This blog contains HIV prevention messages that may not be appropriate for all audiences.
If you are not seeking such information or may be offended by such materials, please view labels, post list or exit.
Since HIV infection is spread primarily through sexual practices or by sharing needles, prevention messages and programs may address these topics.
This blog is not designed to provide medical care, if you are ill, please seek medical advice from a licensed practioner
Thanks so much for your kind donations and thoughts.
As for some posts, they contain enclosure links to articles, blogs and or sites for your perusal, use the snapshot feature to preview by pointing the cursor at the item(s) of interest. Such item(s) have a small white dialogue box icon appearing to their top right hand side.
Recent Homophobic Incidents
CLICK HERE for related posts/labels and HERE from the gayjamaicawatch's BLOG containing information I am aware of. If you know of any such reports or incidents please contact firstname.lastname@example.org
What to do if you are attacked (News You Can Use)
Try to reason with the attacker: Establish communication with the person. This takes a lot of courage. However, a conversation may change the intention of an attacker.
Do not try anything foolish: If you know outmanoeuvring the attacker is impossible, do not try it.
Do not appear to be afraid: Look the attacker in the eye and demonstrate that you are not fearful.
This may have a psychological effect on the individual.
The police 119
Crime Stop 311
Steps to Take When Contronted or Arrested by Police
b) Only give name and address and no other information until a lawyer is present to assist
c) Try to be polite even if the scenario is tensed) Don’t do anything to aggravate the situation
e) Every complaint lodged at a police station should be filed and a receipt produced, this is not a legal requirement but an administrative one for the police to track reports
f) Never sign to a statement other than the one produced by you in the presence of the officer(s)
g) Try to capture a recording of the exchange or incident or call someone so they can hear what occurs, place on speed dial important numbers or text someone as soon as possible
h) File a civil suit if you feel your rights have been violatedi) When making a statement to the police have all or most of the facts and details together for e.g. "a car" vs. "the car" represents two different descriptions

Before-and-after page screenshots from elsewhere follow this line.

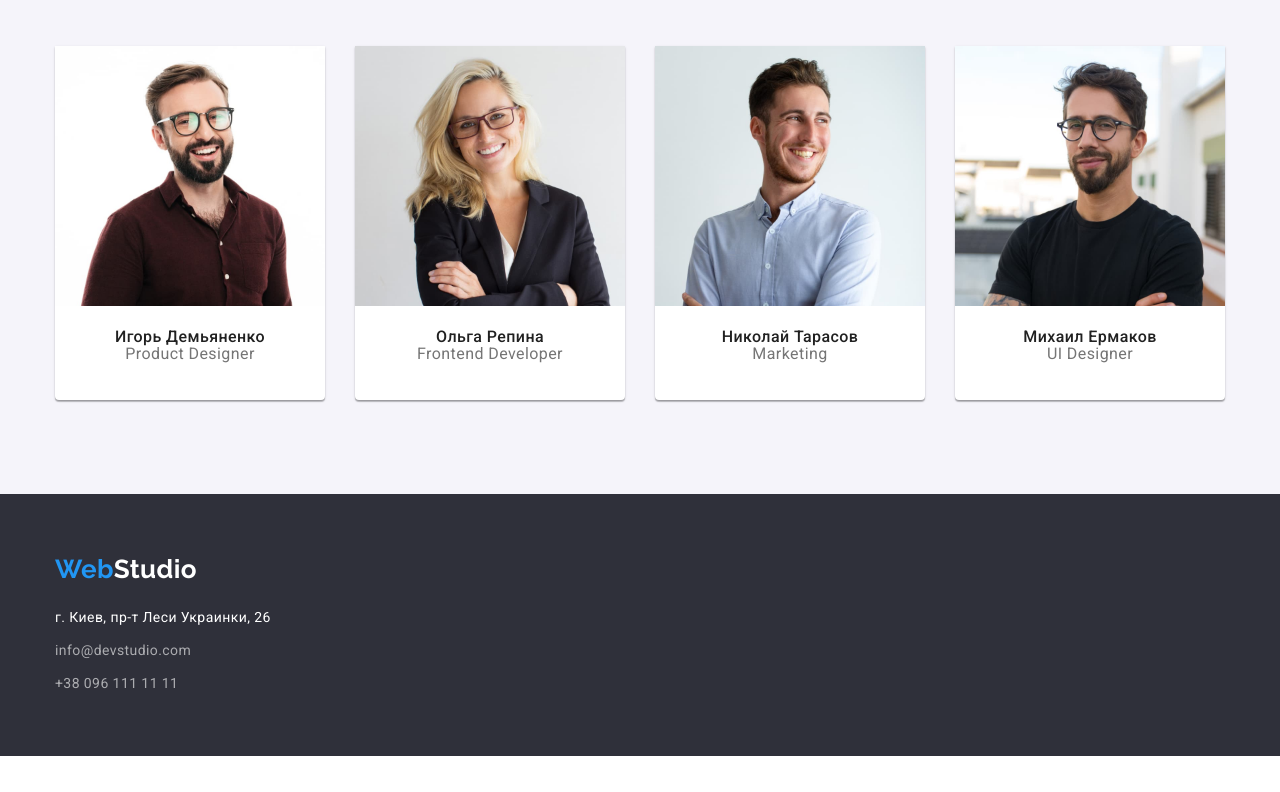
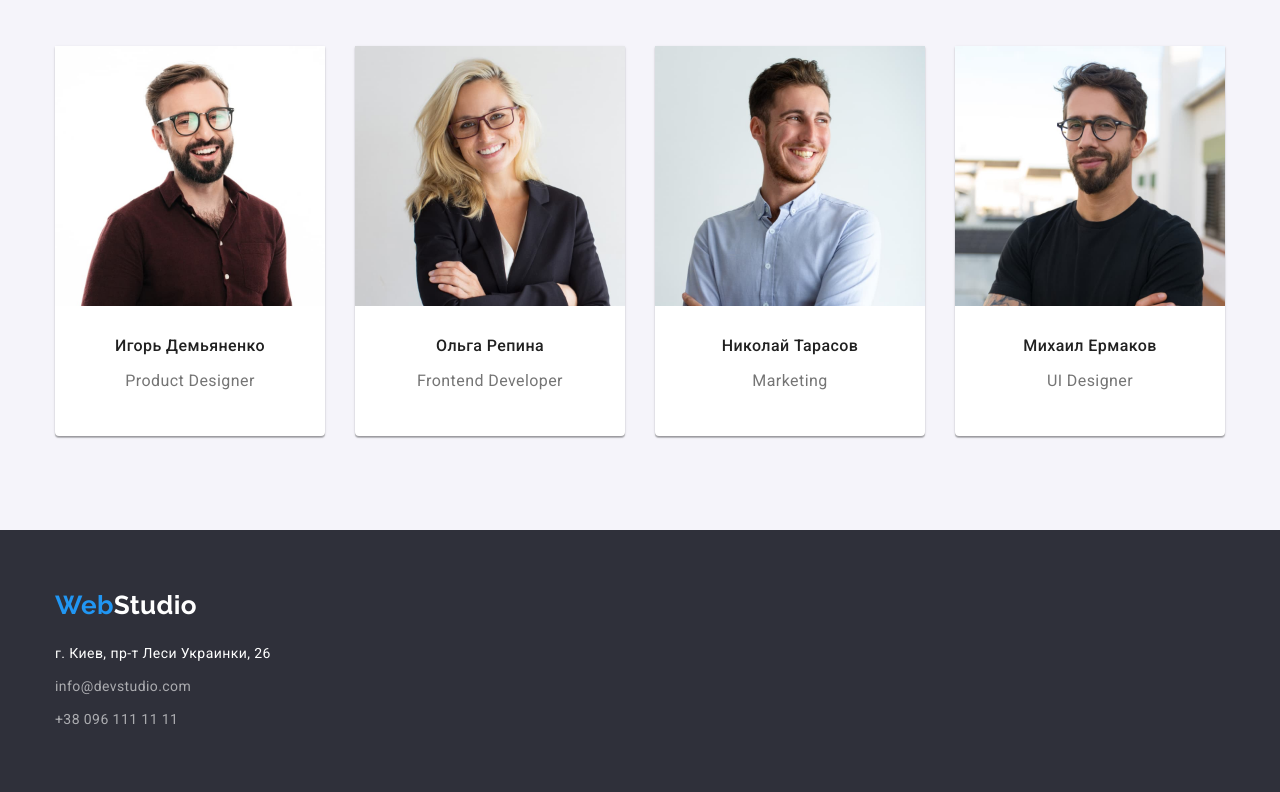
Before and after one commit to Step369/goit-markup-hw-03, a plain HTML site: page index.html in a window 1280 px wide. Shown: the part 1673-2465 px from the top of the page. Before the commit the page ends 2429 px from the top, so only its background shows below. Drawn offline with nearby package versions, Linux system fonts and the light colour scheme.

Commit message:
ДЗ№3 Исправил косяк

```diff
--- a/css/styles.css
+++ b/css/styles.css
@@ -255,7 +255,7 @@ ul {
 
 .team-title {
   font-size: 16px;
-  line-height: 1.19px;
+  line-height: 1.19;
   font-weight: 500;
   text-align: center;
   color: var(--title-text-color);
@@ -263,7 +263,7 @@ ul {
 
 .team-profession {
   font-size: 16px;
-  line-height: 1.19px;
+  line-height: 1.19;
   text-align: center;
 }
 
```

j) Avoid having the police writing the statement on your behalf except incases of injuries, make sure what you want to say is recorded carefully, ask for a copy if it means that you have to return for it